Okay, so first lets break down the title of this post. IPv4 and IPv6 are mentioned. “IP” in this case stands for Internet Protocol. In computing terms, if you see an IP written it refers to an address, so many times people will say “IP Address”. When you browse the internet on your phone or your home laptop, or office computers, somewhere along the way an IP address is being used.
Most people in Ireland can go onto the internet daily, having some device – a phone, laptop, desktop computer, their television or even the fridge that can show video, check mail and browse webpages. Every time that someone goes online, their device has a 2 way conversation with the service they are talking to.
Lets say I am at home and I want to look at something on Netflix on my television . My television will contact Netflix using the Netflix IP address. Netflix then will need to know where in the world our television is – exactly. Netflix uses our IP address to send us the video. Every internet capable device needs to have an IP address. In very simple terms IP addresses are used for devices on the internet to find each other so that they can talk to each other.
IP addresses come in two forms as far as this conversation is concerned. Internet Protocol version 4 (IPv4) and Internet Protocol version 6 (IPv6). IPv4 look like 126.96.36.199 or numbers dot numbers dot numbers dot numbers. Using these numbers and dots Netflix can find you. Some of Netflix’s IPv4 address are
Netflix is the company but the company has many computers (servers) that can be contacted around the world. Usually, our brains are not wired to handle numbers like those above. Imagine you are going to look at Netflix and you sit down with your nice hot chocolate and you being punching in 188.8.131.52. No it is easier to write “netflix.com” in your browser and the browser will find Netflix for you. But the computer does not understand the words “Netflix.com”. The computer DOES know however to look for another computer that says “netflix.com = 184.108.40.206”. So Netflix appears on your screen.
Note that every website has this going on. Facebook, Microsoft, Google every single one has one or more IP addresses in the form of numbers (or numbers and letters). Computers take a domain name like webglic.com and translates this address into these numbers. And that is an IP address version 4.
So what is this IPv6 then? Well, when Internet Protocol version 4 was devised no one really knew that the internet would be EVERYWHERE the way it is today. No one could have predicted the “Internet Of Things” were every day devices are connected to the internet. So IPv6 was devised to handle all the many more devices that need to be able to contact the internet. To put this into context for you. IPv4 can handle around 4.3 billion addresses. After this number IPv4 has run out of numbers. There are various reasons for this but rest assured that generally it can handle around 4.3 billion addresses. IPv6 on the other hand can handle around 340 trillion, trillion, trillion addresses. That is because an IPv6 address is longer (look like this 2001:db8:0:1234:0:567:8:1).

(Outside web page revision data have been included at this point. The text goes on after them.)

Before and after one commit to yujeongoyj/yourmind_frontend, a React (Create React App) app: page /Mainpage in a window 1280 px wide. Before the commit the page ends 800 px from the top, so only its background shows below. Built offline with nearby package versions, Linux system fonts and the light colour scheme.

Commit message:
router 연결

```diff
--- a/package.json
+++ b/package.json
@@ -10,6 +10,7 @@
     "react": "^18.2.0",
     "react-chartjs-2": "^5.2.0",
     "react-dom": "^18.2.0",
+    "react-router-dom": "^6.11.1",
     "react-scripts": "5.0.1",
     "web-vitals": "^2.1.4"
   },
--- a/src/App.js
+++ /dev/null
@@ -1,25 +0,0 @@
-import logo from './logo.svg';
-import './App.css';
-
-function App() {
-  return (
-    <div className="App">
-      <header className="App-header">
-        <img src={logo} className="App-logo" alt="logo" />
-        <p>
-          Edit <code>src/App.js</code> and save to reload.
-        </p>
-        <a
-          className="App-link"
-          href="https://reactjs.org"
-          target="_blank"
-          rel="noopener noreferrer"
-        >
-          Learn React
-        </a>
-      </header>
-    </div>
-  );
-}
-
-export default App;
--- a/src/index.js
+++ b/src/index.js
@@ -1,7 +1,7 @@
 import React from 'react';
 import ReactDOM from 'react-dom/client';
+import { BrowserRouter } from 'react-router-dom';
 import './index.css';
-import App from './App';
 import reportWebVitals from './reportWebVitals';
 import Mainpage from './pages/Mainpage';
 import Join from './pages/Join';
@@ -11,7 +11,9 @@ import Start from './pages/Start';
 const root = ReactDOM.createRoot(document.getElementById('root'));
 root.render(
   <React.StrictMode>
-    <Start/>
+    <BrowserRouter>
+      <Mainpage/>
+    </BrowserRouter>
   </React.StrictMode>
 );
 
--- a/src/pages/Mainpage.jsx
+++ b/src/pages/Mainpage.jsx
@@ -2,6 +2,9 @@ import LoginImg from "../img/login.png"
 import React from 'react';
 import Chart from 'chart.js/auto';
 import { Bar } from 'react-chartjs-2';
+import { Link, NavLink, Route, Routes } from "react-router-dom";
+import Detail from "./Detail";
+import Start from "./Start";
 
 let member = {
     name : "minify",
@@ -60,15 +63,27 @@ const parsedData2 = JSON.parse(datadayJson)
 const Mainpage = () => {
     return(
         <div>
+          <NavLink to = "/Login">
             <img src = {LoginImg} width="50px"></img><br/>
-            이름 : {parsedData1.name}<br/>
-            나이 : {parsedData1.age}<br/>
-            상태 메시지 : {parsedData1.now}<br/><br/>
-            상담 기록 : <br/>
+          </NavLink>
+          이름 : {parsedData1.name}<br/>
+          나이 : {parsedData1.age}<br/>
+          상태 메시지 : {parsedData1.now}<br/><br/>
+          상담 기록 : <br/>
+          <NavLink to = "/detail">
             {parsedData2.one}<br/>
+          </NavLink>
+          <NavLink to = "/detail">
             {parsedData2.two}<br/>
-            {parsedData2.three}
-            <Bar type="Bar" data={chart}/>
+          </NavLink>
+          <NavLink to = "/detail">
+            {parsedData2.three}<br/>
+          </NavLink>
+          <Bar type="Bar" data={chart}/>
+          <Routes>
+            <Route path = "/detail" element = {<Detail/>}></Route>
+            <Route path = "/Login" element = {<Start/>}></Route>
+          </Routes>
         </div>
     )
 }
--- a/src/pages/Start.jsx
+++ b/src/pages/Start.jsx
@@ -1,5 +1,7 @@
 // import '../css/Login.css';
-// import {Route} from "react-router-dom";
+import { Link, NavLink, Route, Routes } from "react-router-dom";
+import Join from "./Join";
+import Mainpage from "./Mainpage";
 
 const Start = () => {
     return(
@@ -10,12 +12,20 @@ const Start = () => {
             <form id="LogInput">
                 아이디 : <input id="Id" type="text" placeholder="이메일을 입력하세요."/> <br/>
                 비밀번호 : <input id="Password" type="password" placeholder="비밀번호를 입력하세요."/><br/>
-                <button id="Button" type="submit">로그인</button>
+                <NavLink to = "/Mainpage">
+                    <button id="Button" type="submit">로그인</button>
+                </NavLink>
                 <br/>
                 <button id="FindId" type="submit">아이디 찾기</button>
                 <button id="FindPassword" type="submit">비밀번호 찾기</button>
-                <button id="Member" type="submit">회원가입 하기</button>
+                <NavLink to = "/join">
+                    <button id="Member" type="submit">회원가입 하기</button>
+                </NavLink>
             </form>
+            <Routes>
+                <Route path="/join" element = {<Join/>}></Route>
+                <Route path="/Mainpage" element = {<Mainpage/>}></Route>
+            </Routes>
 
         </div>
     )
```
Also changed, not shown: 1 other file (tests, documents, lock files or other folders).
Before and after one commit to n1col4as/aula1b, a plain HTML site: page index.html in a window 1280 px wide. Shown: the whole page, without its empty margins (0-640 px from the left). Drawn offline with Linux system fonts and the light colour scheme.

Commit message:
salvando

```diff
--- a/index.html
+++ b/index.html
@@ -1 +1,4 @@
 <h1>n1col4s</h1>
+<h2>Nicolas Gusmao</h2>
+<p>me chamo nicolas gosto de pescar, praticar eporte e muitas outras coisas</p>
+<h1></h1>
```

So at least I cannot see us running out of IPv6 addresses any time soon. Then again, that is what they said back in the early 80’s!